Content revision data:
+++++

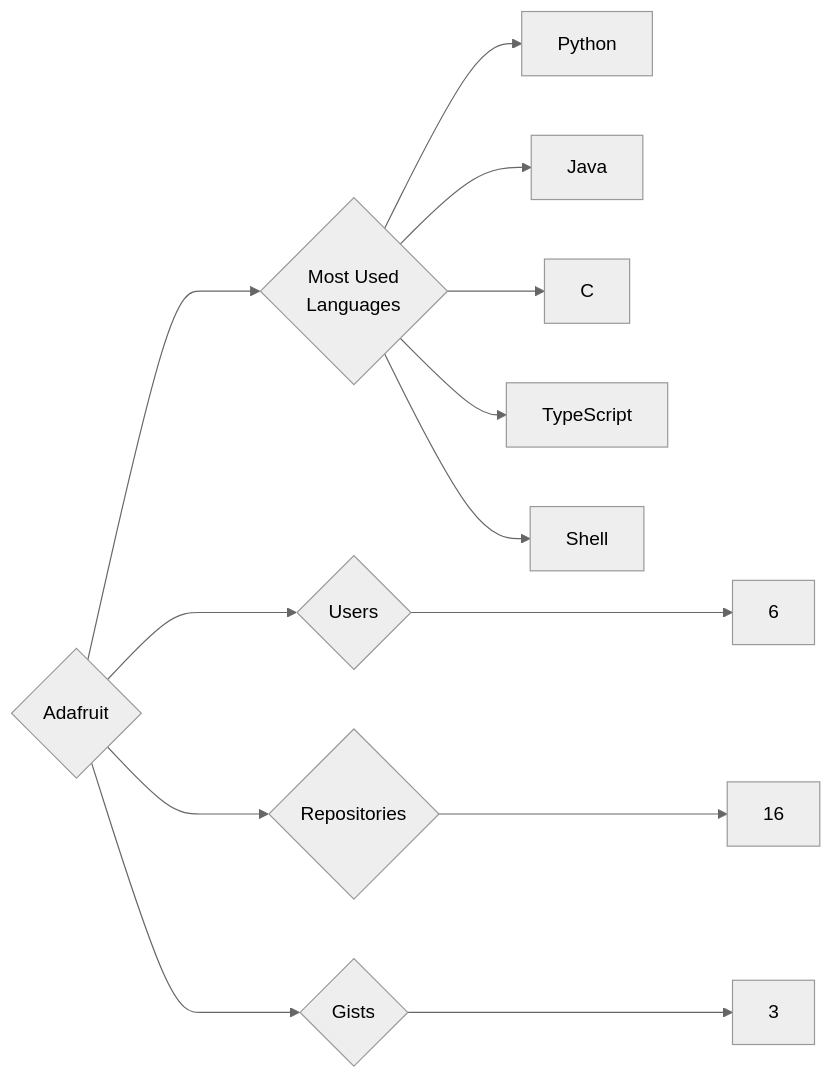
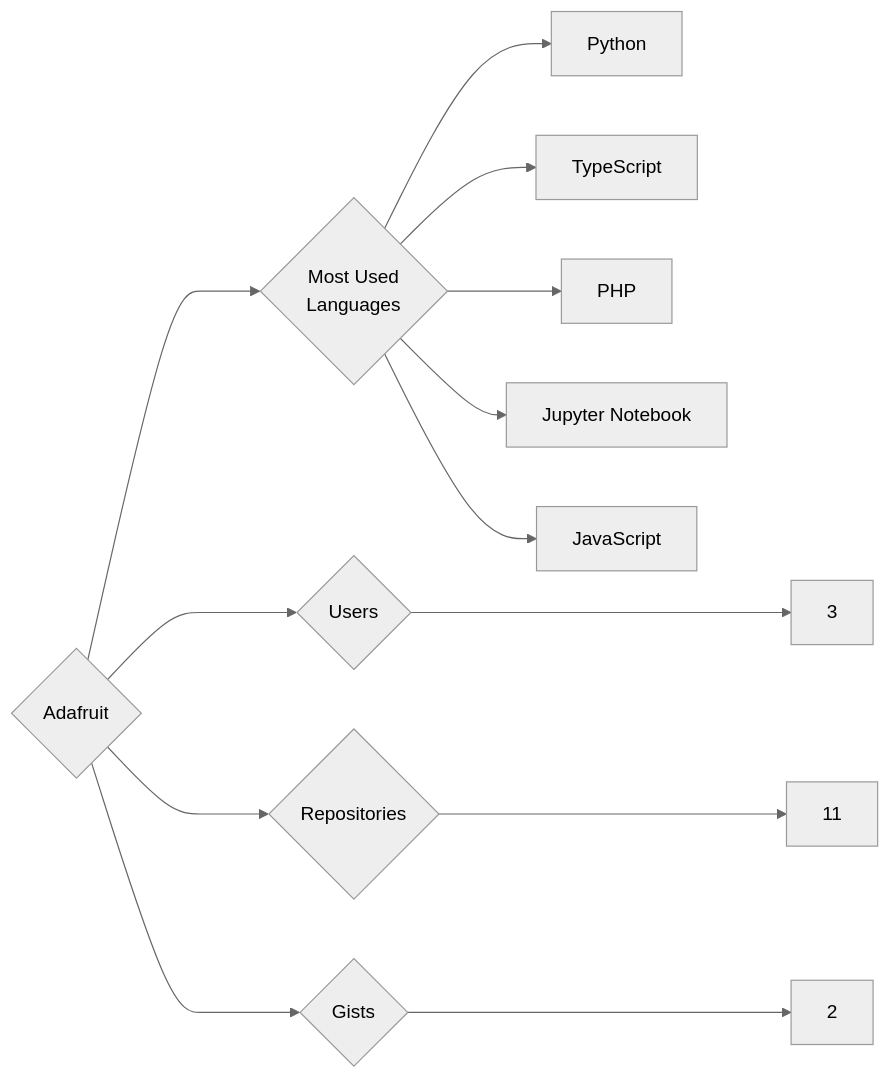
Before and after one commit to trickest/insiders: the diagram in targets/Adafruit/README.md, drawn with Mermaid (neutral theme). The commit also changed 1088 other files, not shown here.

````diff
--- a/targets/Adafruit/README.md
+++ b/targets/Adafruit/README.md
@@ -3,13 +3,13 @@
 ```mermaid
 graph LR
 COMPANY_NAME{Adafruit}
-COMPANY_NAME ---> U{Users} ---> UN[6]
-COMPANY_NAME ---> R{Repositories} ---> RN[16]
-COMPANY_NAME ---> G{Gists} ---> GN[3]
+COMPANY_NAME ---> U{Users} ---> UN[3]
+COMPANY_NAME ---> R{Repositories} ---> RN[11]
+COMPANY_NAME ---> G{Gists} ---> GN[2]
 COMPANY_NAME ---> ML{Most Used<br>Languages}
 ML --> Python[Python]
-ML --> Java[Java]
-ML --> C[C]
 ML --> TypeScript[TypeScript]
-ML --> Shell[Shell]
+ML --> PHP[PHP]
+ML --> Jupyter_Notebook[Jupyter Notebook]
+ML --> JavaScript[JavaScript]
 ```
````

+++++

_Action item_.
Beginning at the line that holds "-ML --> Shell[Shell]", copy every line through the end of the entries exactly as given, and only those lines.

_Expected answer_.
-ML --> Shell[Shell]
+ML --> PHP[PHP]
+ML --> Jupyter_Notebook[Jupyter Notebook]
+ML --> JavaScript[JavaScript]
 ```
````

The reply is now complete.